== Segment start ==

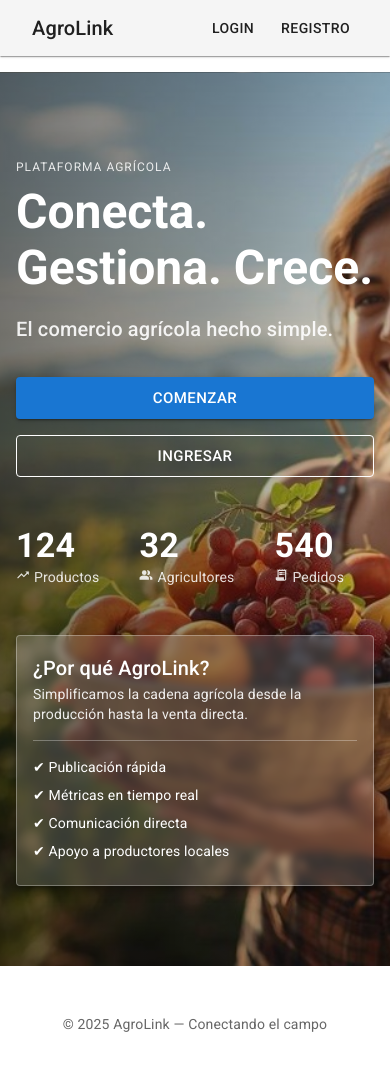
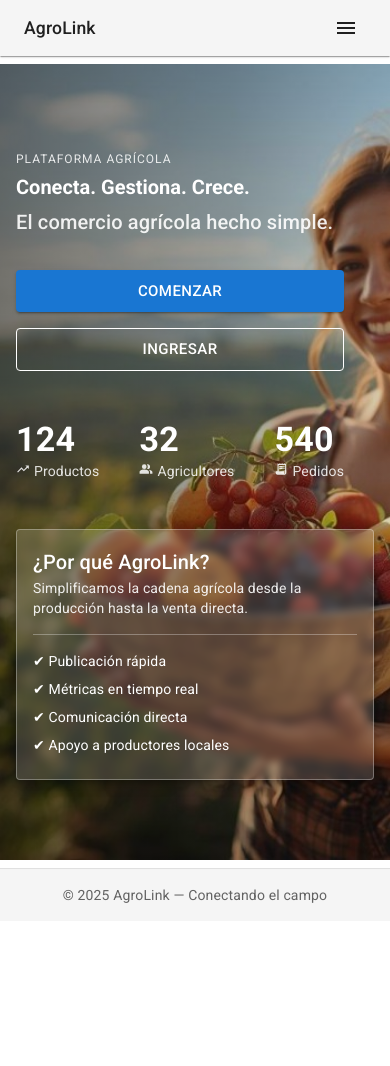
Before and after one commit to SaulAguilarLavado/frontend-agrolink, a React (Create React App) app: page / in a window 390 px wide. After the commit the page ends 921 px from the top, so only its background shows below. Built offline with nearby package versions, Linux system fonts and the light colour scheme.

Commit message:
Añadi Responsive

```diff
--- a/src/App.css
+++ b/src/App.css
@@ -71,6 +71,39 @@
   .card-left, .card-right {
     display: none !important;
   }
+
+  .hero {
+    padding: 1rem !important;
+  }
+
+  .stats {
+    flex-direction: column;
+    gap: 0.75rem;
+    align-items: center;
+  }
+
+  h1, .display-5 {
+    font-size: 1.75rem !important;
+  }
+
+  h2 {
+    font-size: 1.5rem !important;
+  }
+
+  h3 {
+    font-size: 1.25rem !important;
+  }
+
+  .navbar-brand {
+    font-size: 1.1rem;
+  }
+}
+
+@media (max-width: 599px) {
+  /* Extra small devices */
+  .product-grid {
+    grid-template-columns: 1fr !important;
+  }
 }
 
 .opacity-85 { opacity: .85 }
@@ -93,6 +126,18 @@
 /* Small tweaks for layout */
 main { min-height: calc(100vh - 140px); }
 
+/* Asegurar que el layout ocupe toda la altura */
+#root {
+  display: flex;
+  flex-direction: column;
+  min-height: 100vh;
+}
+
+/* Footer siempre visible */
+footer {
+  margin-top: auto;
+}
+
 /* Home interactive styles */
 .stats { display:flex; gap:1.25rem; margin-top: .5rem }
 .stat { text-align:center }
--- a/src/App.js
+++ b/src/App.js
@@ -31,8 +31,8 @@ import { CartProvider, useCart } from './context/CartContext';
 import { NotificationsProvider } from './context/NotificationsContext';
 
 // Componentes de Material UI e Iconos
-import { AppBar, Toolbar, Typography, Button, Container, Grid, Card, CardContent, Box, Stack, Divider, Badge, IconButton } from '@mui/material';
-import { TrendingUp, PeopleAlt, ReceiptLong, Logout, ShoppingCart, Notifications as NotificationsIcon } from '@mui/icons-material';
+import { AppBar, Toolbar, Typography, Button, Container, Grid, Card, CardContent, Box, Stack, Divider, Badge, IconButton, Drawer, List, ListItem, ListItemButton, ListItemText, useMediaQuery, useTheme } from '@mui/material';
+import { TrendingUp, PeopleAlt, ReceiptLong, Logout, ShoppingCart, Notifications as NotificationsIcon, Menu as MenuIcon } from '@mui/icons-material';
 
 import './App.css';
 
@@ -112,10 +112,14 @@ const NotificationsNav = React.memo(({ currentUser }) => {
 // ========================
 const AppLayout = () => {
   const [currentUser, setCurrentUser] = React.useState(authService.getCurrentUser());
+  const [mobileMenuOpen, setMobileMenuOpen] = React.useState(false);
+  const theme = useTheme();
+  const isMobile = useMediaQuery(theme.breakpoints.down('md'));
 
   const handleLogout = () => {
     authService.logout();
     setCurrentUser(null);
+    setMobileMenuOpen(false);
     // Navegar al home después de logout
     return <Navigate to="/" />;
   };
@@ -124,12 +128,76 @@ const AppLayout = () => {
   const isComprador = currentUser?.roles?.includes('ROLE_COMPRADOR');
   const isAdmin = currentUser?.roles?.includes('ROLE_ADMINISTRADOR');
 
+  const toggleMobileMenu = () => setMobileMenuOpen(!mobileMenuOpen);
+
+  const menuItems = React.useMemo(() => {
+    if (!currentUser) {
+      return [
+        { label: 'Login', path: '/login' },
+        { label: 'Registro', path: '/register' }
+      ];
+    }
+
+    const items = [{ label: 'Dashboard', path: '/dashboard' }];
+
+    if (isAgricultor) {
+      items.push(
+        { label: 'Inventario', path: '/inventory' },
+        { label: 'Mis Cultivos', path: '/my-crops' }
+      );
+    }
+
+    if (isComprador) {
+      items.push(
+        { label: 'Mercado', path: '/marketplace' },
+        { label: 'Mis Pedidos', path: '/mis-pedidos' }
+      );
+    }
+
+    if (isAdmin) {
+      items.push({ label: 'Admin Pedidos', path: '/admin/pedidos' });
+    }
+
+    return items;
+  }, [currentUser, isAgricultor, isComprador, isAdmin]);
+
   return (
     <>
       <AppBar position="static" color="default" elevation={1}>
-        <Toolbar>
-          <Container sx={{ display: 'flex', alignItems: 'center', justifyContent: 'space-between' }}>
-            <Typography component={RouterLink} to={currentUser ? "/dashboard" : "/"} variant="h6" sx={{ textDecoration: "none", color: "inherit" }}>AgroLink</Typography>
+        <Toolbar sx={{ minHeight: { xs: 56, sm: 64 } }}>
+          <Container sx={{ display: 'flex', alignItems: 'center', justifyContent: 'space-between', px: { xs: 1, sm: 2 } }}>
+            <Typography
+              component={RouterLink}
+              to={currentUser ? "/dashboard" : "/"}
+              variant="h6"
+              sx={{
+                textDecoration: "none",
+                color: "inherit",
+                fontSize: { xs: '1.1rem', sm: '1.25rem' }
+              }}
+            >
+              AgroLink
+            </Typography>
+
+            {isMobile ? (
+              // MOBILE: Hamburger Menu
+              <Stack direction="row" spacing={1} alignItems="center">
+                {currentUser && (
+                  <>
+                    {isComprador && <CartNav />}
+                    <NotificationsNav currentUser={currentUser} />
+                  </>
+                )}
+                <IconButton
+                  color="inherit"
+                  onClick={toggleMobileMenu}
+                  edge="end"
+                >
+                  <MenuIcon />
+                </IconButton>
+              </Stack>
+            ) : (
+              // DESKTOP: Full Menu
               <Stack direction="row" spacing={1} alignItems="center">
                 {currentUser ? (
                   <>
@@ -158,11 +226,46 @@ const AppLayout = () => {
                   </>
                 )}
               </Stack>
+            )}
           </Container>
         </Toolbar>
       </AppBar>
 
-      <Box sx={{ flexGrow: 1, py: 2 }}>
+      {/* Mobile Drawer Menu */}
+      <Drawer
+        anchor="right"
+        open={mobileMenuOpen}
+        onClose={() => setMobileMenuOpen(false)}
+        sx={{
+          '& .MuiDrawer-paper': {
+            width: 250,
+            pt: 2
+          }
+        }}
+      >
+        <List>
+          {menuItems.map((item) => (
+            <ListItem key={item.path} disablePadding>
+              <ListItemButton
+                component={RouterLink}
+                to={item.path}
+                onClick={() => setMobileMenuOpen(false)}
+              >
+                <ListItemText primary={item.label} />
+              </ListItemButton>
+            </ListItem>
+          ))}
+          {currentUser && (
+            <ListItem disablePadding>
+              <ListItemButton onClick={handleLogout}>
+                <ListItemText primary="Cerrar Sesión" />
+              </ListItemButton>
+            </ListItem>
+          )}
+        </List>
+      </Drawer>
+
+      <Box sx={{ flexGrow: 1, py: { xs: 1, sm: 2 }, minHeight: 'calc(100vh - 200px)' }}>
         <ErrorBoundary>
           <Routes>
             <Route path="/" element={<Home />} />
@@ -191,8 +294,19 @@ const AppLayout = () => {
         </ErrorBoundary>
       </Box>
 
-      <Box component="footer" sx={{ py: 4, mt: 'auto', textAlign: 'center' }}>
-        <Typography variant="body2" color="text.secondary">© {new Date().getFullYear()} AgroLink — Conectando el campo</Typography>
+      <Box
+        component="footer"
+        sx={{
+          py: { xs: 2, sm: 4 },
+          mt: 'auto',
+          textAlign: 'center',
+          borderTop: '1px solid #e0e0e0',
+          bgcolor: '#f5f5f5'
+        }}
+      >
+        <Typography variant="body2" color="text.secondary">
+          © {new Date().getFullYear()} AgroLink — Conectando el campo
+        </Typography>
       </Box>
     </>
   );
--- a/src/components/Dashboard.jsx
+++ b/src/components/Dashboard.jsx
@@ -119,7 +119,7 @@ const Dashboard = () => {
             })}
           </Stack>
 
-          <Grid container spacing={3}>
+          <Grid container spacing={{ xs: 2, sm: 3 }}>
             <Grid item xs={6} sm={4} md={3}>
               <Paper elevation={0} sx={{
                 textAlign: 'center',
@@ -204,10 +204,10 @@ const Dashboard = () => {
 
       {/* Contenido principal */}
       <Container maxWidth="lg" sx={{ py: 6 }}>
-        <Grid container spacing={4}>
+        <Grid container spacing={{ xs: 2, sm: 3, md: 4 }}>
           {isAgricultor && (
             <>
-              <Grid item xs={12} md={6} lg={4}>
+              <Grid item xs={12} sm={6} md={6} lg={4}>
                 <Card sx={{
                   height: '100%',
                   background: 'linear-gradient(135deg, rgba(76, 175, 80, 0.9) 0%, rgba(129, 199, 132, 0.9) 100%)',
@@ -231,7 +231,7 @@ const Dashboard = () => {
                     borderRadius: '50%'
                   }
                 }}>
-                  <CardContent sx={{ p: 4, position: 'relative', zIndex: 1 }}>
+                  <CardContent sx={{ p: { xs: 2, sm: 3, md: 4 }, position: 'relative', zIndex: 1 }}>
                     <Box sx={{ display: 'flex', alignItems: 'center', mb: 3 }}>
                       <Avatar sx={{ bgcolor: 'rgba(255,255,255,0.2)', width: 56, height: 56, mr: 2 }}>
                         <Inventory2 sx={{ fontSize: 32 }} />
@@ -281,7 +281,7 @@ const Dashboard = () => {
                 </Card>
               </Grid>
 
-              <Grid item xs={12} md={6} lg={4}>
+              <Grid item xs={12} sm={6} md={6} lg={4}>
                 <Card sx={{
                   height: '100%',
                   background: 'linear-gradient(135deg, rgba(255, 167, 38, 0.9) 0%, rgba(251, 192, 45, 0.9) 100%)',
@@ -305,7 +305,7 @@ const Dashboard = () => {
                     borderRadius: '50%'
                   }
                 }}>
-                  <CardContent sx={{ p: 4, position: 'relative', zIndex: 1 }}>
+                  <CardContent sx={{ p: { xs: 2, sm: 3, md: 4 }, position: 'relative', zIndex: 1 }}>
                     <Box sx={{ display: 'flex', alignItems: 'center', mb: 3 }}>
                       <Avatar sx={{ bgcolor: 'rgba(255,255,255,0.2)', width: 56, height: 56, mr: 2 }}>
                         <LocalShipping sx={{ fontSize: 32 }} />
@@ -347,7 +347,7 @@ const Dashboard = () => {
                   </CardContent>
                 </Card>
               </Grid>
-              <Grid item xs={12} md={6} lg={4}>
+              <Grid item xs={12} sm={6} md={6} lg={4}>
                 <Card sx={{
                   height: '100%',
                   background: 'linear-gradient(135deg, rgba(103, 58, 183, 0.9) 0%, rgba(156, 39, 176, 0.9) 100%)',
@@ -371,7 +371,7 @@ const Dashboard = () => {
                     borderRadius: '50%'
                   }
                 }}>
-                  <CardContent sx={{ p: 4, position: 'relative', zIndex: 1 }}>
+                  <CardContent sx={{ p: { xs: 2, sm: 3, md: 4 }, position: 'relative', zIndex: 1 }}>
                     <Box sx={{ display: 'flex', alignItems: 'center', mb: 3 }}>
                       <Avatar sx={{ bgcolor: 'rgba(255,255,255,0.2)', width: 56, height: 56, mr: 2 }}>
                         <Agriculture sx={{ fontSize: 32 }} />
@@ -437,7 +437,7 @@ const Dashboard = () => {
                     borderRadius: '50%'
                   }
                 }}>
-                  <CardContent sx={{ p: 4, position: 'relative', zIndex: 1 }}>
+                  <CardContent sx={{ p: { xs: 2, sm: 3, md: 4 }, position: 'relative', zIndex: 1 }}>
                     <Box sx={{ display: 'flex', alignItems: 'center', mb: 3 }}>
                       <Avatar sx={{ bgcolor: 'rgba(255,255,255,0.2)', width: 56, height: 56, mr: 2 }}>
                         <AttachMoney sx={{ fontSize: 32 }} />
@@ -506,7 +506,7 @@ const Dashboard = () => {
                   borderRadius: '50%'
                 }
               }}>
-                <CardContent sx={{ p: 4, position: 'relative', zIndex: 1 }}>
+                <CardContent sx={{ p: { xs: 2, sm: 3, md: 4 }, position: 'relative', zIndex: 1 }}>
                   <Box sx={{ display: 'flex', alignItems: 'center', mb: 3 }}>
                     <Avatar sx={{ bgcolor: 'rgba(255,255,255,0.2)', width: 56, height: 56, mr: 2 }}>
                       <Assessment sx={{ fontSize: 32 }} />
@@ -516,7 +516,7 @@ const Dashboard = () => {
                   <Typography variant="body2" sx={{ mb: 3, opacity: 0.95 }}>
                     Accede a informes detallados de tu actividad
                   </Typography>
-                  <Grid container spacing={2}>
+                  <Grid container spacing={{ xs: 1, sm: 2 }}>
                     {isAgricultor && (
                       <>
                         <Grid item xs={12} sm={4}>
@@ -607,7 +607,7 @@ const Dashboard = () => {
 
           {isComprador && (
             <>
-              <Grid item xs={12} md={6}>
+              <Grid item xs={12} sm={6} md={6}>
                 <Card sx={{
                   height: '100%',
                   background: 'linear-gradient(135deg, rgba(33, 150, 243, 0.9) 0%, rgba(3, 169, 244, 0.9) 100%)',
@@ -631,7 +631,7 @@ const Dashboard = () => {
                     borderRadius: '50%'
                   }
                 }}>
-                  <CardContent sx={{ p: 4, position: 'relative', zIndex: 1 }}>
+                  <CardContent sx={{ p: { xs: 2, sm: 3, md: 4 }, position: 'relative', zIndex: 1 }}>
                     <Box sx={{ display: 'flex', alignItems: 'center', mb: 3 }}>
                       <Avatar sx={{ bgcolor: 'rgba(255,255,255,0.2)', width: 56, height: 56, mr: 2 }}>
                         <ShoppingCart sx={{ fontSize: 32 }} />
@@ -662,7 +662,7 @@ const Dashboard = () => {
                 </Card>
               </Grid>
 
-              <Grid item xs={12} md={6}>
+              <Grid item xs={12} sm={6} md={6}>
                 <Card sx={{
                   height: '100%',
                   background: 'linear-gradient(135deg, rgba(156, 39, 176, 0.9) 0%, rgba(233, 30, 99, 0.9) 100%)',
@@ -686,7 +686,7 @@ const Dashboard = () => {
                     borderRadius: '50%'
                   }
                 }}>
-                  <CardContent sx={{ p: 4, position: 'relative', zIndex: 1 }}>
+                  <CardContent sx={{ p: { xs: 2, sm: 3, md: 4 }, position: 'relative', zIndex: 1 }}>
                     <Box sx={{ display: 'flex', alignItems: 'center', mb: 3 }}>
                       <Avatar sx={{ bgcolor: 'rgba(255,255,255,0.2)', width: 56, height: 56, mr: 2 }}>
                         <LocalShipping sx={{ fontSize: 32 }} />
```
Also changed, not shown: src/components/Marketplace.css (+26 -6 lines). Lines whose indentation alone changed are shown as unchanged.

== Segment end ==

--- What you need to do ---
Copy each line from the entries above that has the word "spacing" in it.

--- Written reply ---
+              <Stack direction="row" spacing={1} alignItems="center">
               <Stack direction="row" spacing={1} alignItems="center">
-          <Grid container spacing={3}>
+          <Grid container spacing={{ xs: 2, sm: 3 }}>
-        <Grid container spacing={4}>
+        <Grid container spacing={{ xs: 2, sm: 3, md: 4 }}>
-                  <Grid container spacing={2}>
+                  <Grid container spacing={{ xs: 1, sm: 2 }}>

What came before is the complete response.